WHAT YOU SHOULD DO
Find every line below with the word "updates" in it, and copy each one.

(Revision tracking records)
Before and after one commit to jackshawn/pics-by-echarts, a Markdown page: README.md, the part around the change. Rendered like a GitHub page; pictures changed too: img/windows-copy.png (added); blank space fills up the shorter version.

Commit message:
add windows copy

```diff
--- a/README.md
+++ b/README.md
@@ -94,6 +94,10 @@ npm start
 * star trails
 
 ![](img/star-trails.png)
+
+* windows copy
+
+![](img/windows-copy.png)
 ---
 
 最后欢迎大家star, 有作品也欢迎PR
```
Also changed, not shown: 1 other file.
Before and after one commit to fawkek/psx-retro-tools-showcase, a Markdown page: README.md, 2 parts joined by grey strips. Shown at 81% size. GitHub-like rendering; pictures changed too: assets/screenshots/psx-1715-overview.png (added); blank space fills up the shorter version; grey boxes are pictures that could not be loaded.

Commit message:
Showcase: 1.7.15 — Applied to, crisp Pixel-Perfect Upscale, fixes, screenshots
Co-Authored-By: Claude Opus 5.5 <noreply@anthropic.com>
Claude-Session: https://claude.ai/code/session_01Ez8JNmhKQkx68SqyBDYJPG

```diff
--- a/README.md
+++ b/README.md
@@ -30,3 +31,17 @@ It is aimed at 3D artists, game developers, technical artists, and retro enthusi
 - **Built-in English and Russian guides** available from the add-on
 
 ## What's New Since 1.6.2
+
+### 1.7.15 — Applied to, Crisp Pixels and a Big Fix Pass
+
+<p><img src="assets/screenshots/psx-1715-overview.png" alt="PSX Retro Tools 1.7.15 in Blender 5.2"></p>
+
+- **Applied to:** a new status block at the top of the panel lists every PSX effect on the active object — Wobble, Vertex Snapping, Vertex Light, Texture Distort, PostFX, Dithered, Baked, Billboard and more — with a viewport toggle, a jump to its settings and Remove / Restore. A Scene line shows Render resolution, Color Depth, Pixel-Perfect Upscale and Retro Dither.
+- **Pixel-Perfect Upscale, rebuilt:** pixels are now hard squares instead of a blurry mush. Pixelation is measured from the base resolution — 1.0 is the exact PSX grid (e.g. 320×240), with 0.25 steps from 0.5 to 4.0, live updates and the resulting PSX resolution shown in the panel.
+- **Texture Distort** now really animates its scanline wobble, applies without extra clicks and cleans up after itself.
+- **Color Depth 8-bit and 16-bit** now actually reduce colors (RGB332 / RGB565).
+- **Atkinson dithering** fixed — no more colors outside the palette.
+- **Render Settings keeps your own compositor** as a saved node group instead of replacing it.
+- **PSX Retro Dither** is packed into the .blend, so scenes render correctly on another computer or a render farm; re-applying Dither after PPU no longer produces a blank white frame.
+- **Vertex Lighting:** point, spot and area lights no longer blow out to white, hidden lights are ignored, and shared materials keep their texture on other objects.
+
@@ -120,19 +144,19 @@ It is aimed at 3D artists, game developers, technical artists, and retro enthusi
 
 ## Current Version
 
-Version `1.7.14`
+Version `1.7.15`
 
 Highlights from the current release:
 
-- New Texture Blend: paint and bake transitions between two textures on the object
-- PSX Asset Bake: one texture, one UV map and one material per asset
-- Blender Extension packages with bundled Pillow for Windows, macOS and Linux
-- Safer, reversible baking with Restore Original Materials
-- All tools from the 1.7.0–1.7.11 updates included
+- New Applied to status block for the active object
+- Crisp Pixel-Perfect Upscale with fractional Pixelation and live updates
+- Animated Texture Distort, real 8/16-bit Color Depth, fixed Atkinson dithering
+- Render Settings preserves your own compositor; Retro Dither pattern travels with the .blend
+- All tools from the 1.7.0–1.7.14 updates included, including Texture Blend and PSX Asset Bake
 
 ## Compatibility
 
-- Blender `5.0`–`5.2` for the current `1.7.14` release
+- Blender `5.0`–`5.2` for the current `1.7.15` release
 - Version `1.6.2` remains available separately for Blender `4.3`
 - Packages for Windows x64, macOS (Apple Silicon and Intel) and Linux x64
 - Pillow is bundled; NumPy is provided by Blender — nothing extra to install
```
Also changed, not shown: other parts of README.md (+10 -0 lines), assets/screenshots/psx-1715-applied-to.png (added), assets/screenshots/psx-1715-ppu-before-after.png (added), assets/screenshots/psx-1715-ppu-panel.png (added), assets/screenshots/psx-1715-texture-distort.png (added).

EXERCISE RESULT
+- **Pixel-Perfect Upscale, rebuilt:** pixels are now hard squares instead of a blurry mush. Pixelation is measured from the base resolution — 1.0 is the exact PSX grid (e.g. 320×240), with 0.25 steps from 0.5 to 4.0, live updates and the resulting PSX resolution shown in the panel.
-- All tools from the 1.7.0–1.7.11 updates included
+- Crisp Pixel-Perfect Upscale with fractional Pixelation and live updates
+- All tools from the 1.7.0–1.7.14 updates included, including Texture Blend and PSX Asset Bake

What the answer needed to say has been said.